◆ ACTIVITY:
Return all lines of the records that contain the word "file".

───── DATASET EXCERPTS

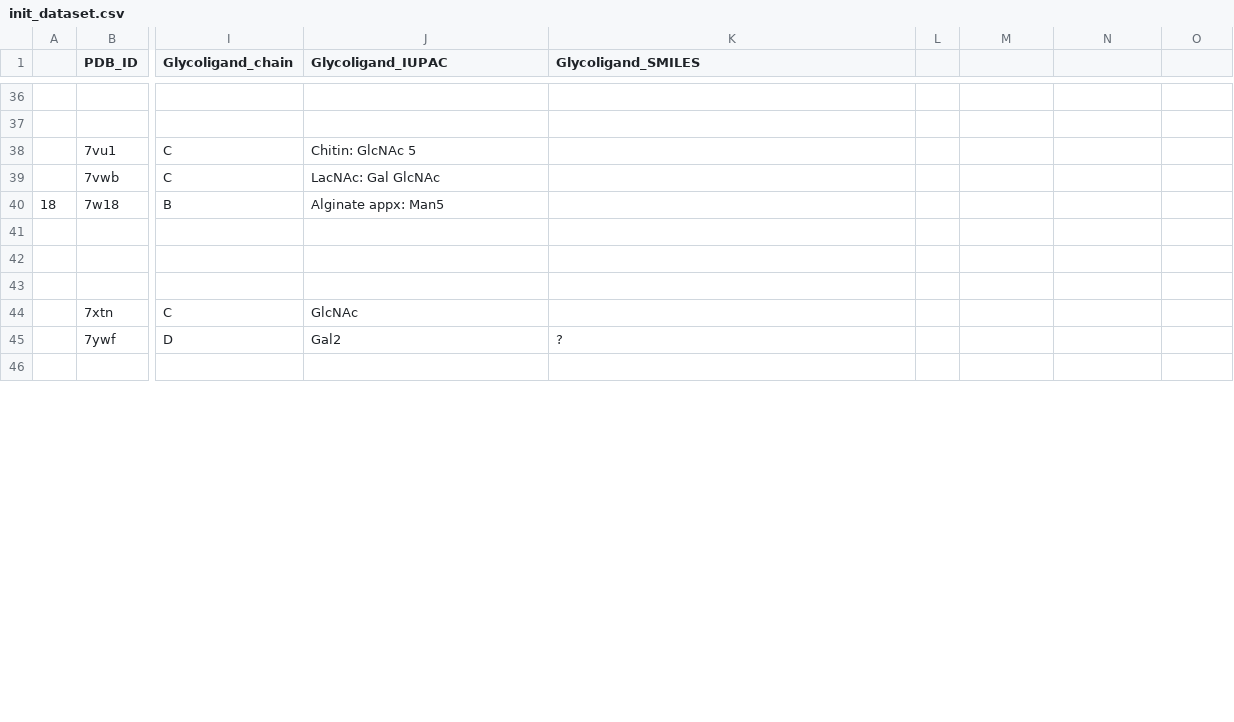
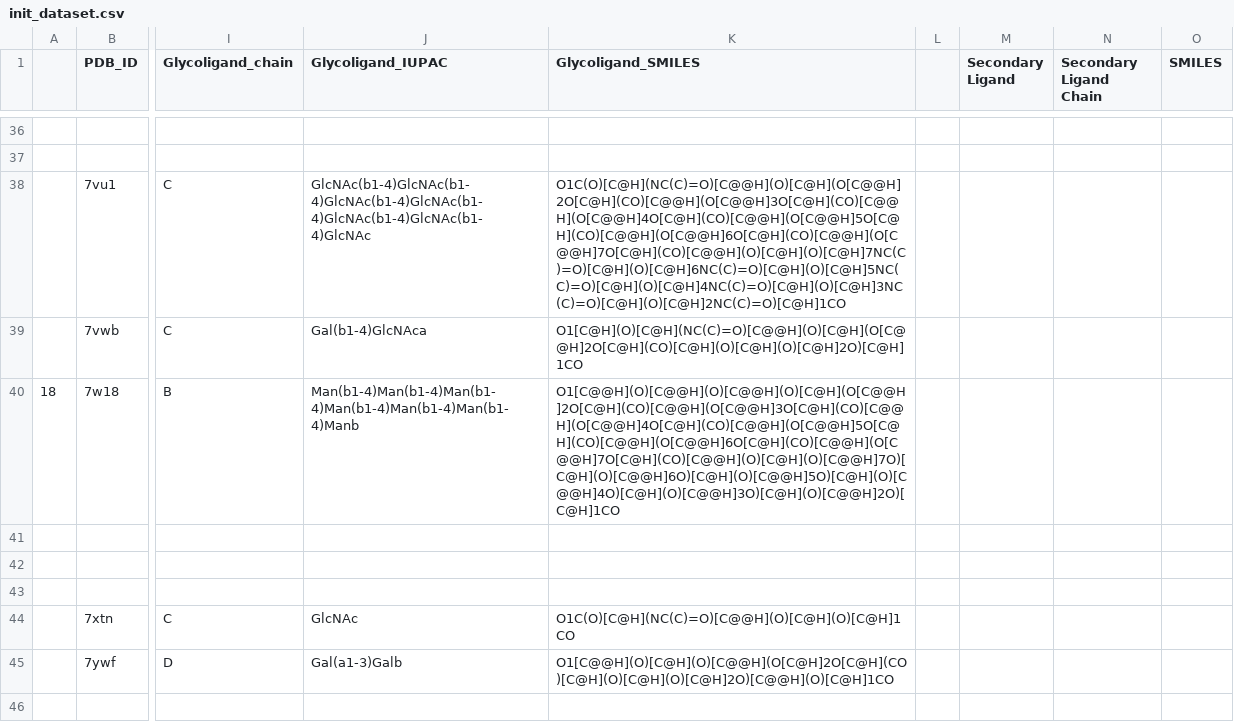
Before and after one commit to swcanner/ubcapin, a CSV file: init_dataset.csv, drawn as a sheet; only a part is shown, gaps mark what is left out; the diff covers the shown part only; the diff names each change by its address in the sheet, - before the commit and + after, or states it on an @@ line.

```diff
--- a/init_dataset.csv
+++ b/init_dataset.csv
-M1: (empty)
+M1: Secondary Ligand
-N1: (empty)
+N1: Secondary Ligand Chain
-O1: (empty)
+O1: SMILES
-J38 (Glycoligand_IUPAC): Chitin: GlcNAc 5
+J38 (Glycoligand_IUPAC): GlcNAc(b1-4)GlcNAc(b1-4)GlcNAc(b1-4)GlcNAc(b1-4)GlcNAc(b1-4)GlcNAc(b1-4)GlcNAc
-K38 (Glycoligand_SMILES): (empty)
+K38 (Glycoligand_SMILES): O1C(O)[C@H](NC(C)=O)[C@@H](O)[C@H](O[C@@H]2O[C@H](CO)[C@@H](O[C@@H]3O[C@H](CO)[C@@H](O[C@@H]4O[C@H](CO)[C@@H](O[C@@H]5O[C@H](CO)[C@@H](O[C@@H]6O[C@H](CO)[C@@H](O[C@@H]7O[C@H](CO)[C@@H](O)[C@H](O)[C@H]7NC(C)=O)[C@H](O)[C@H]6NC(C)=O)[C@H](O)[C@H]5NC(C)=O)[C@H](O)[C@H]4NC(C)=O)[C@H](O)[C@H]3NC(C)=O)[C@H](O)[C@H]2NC(C)=O)[C@H]1CO
-J39 (Glycoligand_IUPAC): LacNAc: Gal GlcNAc
+J39 (Glycoligand_IUPAC): Gal(b1-4)GlcNAca
-K39 (Glycoligand_SMILES): (empty)
+K39 (Glycoligand_SMILES): O1[C@H](O)[C@H](NC(C)=O)[C@@H](O)[C@H](O[C@@H]2O[C@H](CO)[C@H](O)[C@H](O)[C@H]2O)[C@H]1CO
-J40 (Glycoligand_IUPAC): Alginate appx: Man5
+J40 (Glycoligand_IUPAC): Man(b1-4)Man(b1-4)Man(b1-4)Man(b1-4)Man(b1-4)Man(b1-4)Manb
-K40 (Glycoligand_SMILES): (empty)
+K40 (Glycoligand_SMILES): O1[C@@H](O)[C@@H](O)[C@@H](O)[C@H](O[C@@H]2O[C@H](CO)[C@@H](O[C@@H]3O[C@H](CO)[C@@H](O[C@@H]4O[C@H](CO)[C@@H](O[C@@H]5O[C@H](CO)[C@@H](O[C@@H]6O[C@H](CO)[C@@H](O[C@@H]7O[C@H](CO)[C@@H](O)[C@H](O)[C@@H]7O)[C@H](O)[C@@H]6O)[C@H](O)[C@@H]5O)[C@H](O)[C@@H]4O)[C@H](O)[C@@H]3O)[C@H](O)[C@@H]2O)[C@H]1CO
-K44 (Glycoligand_SMILES): (empty)
+K44 (Glycoligand_SMILES): O1C(O)[C@H](NC(C)=O)[C@@H](O)[C@H](O)[C@H]1CO
-J45 (Glycoligand_IUPAC): Gal2
+J45 (Glycoligand_IUPAC): Gal(a1-3)Galb
-K45 (Glycoligand_SMILES): ?
+K45 (Glycoligand_SMILES): O1[C@@H](O)[C@H](O)[C@@H](O[C@H]2O[C@H](CO)[C@H](O)[C@H](O)[C@H]2O)[C@@H](O)[C@H]1CO
```
Also changed, not shown: 58 edited cells elsewhere in this file, 38 other files.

──────────

◆ RESPONSE:
Before and after one commit to swcanner/ubcapin, a CSV file: init_dataset.csv, drawn as a sheet; only a part is shown, gaps mark what is left out; the diff covers the shown part only; the diff names each change by its address in the sheet, - before the commit and + after, or states it on an @@ line.
Also changed, not shown: 58 edited cells elsewhere in this file, 38 other files.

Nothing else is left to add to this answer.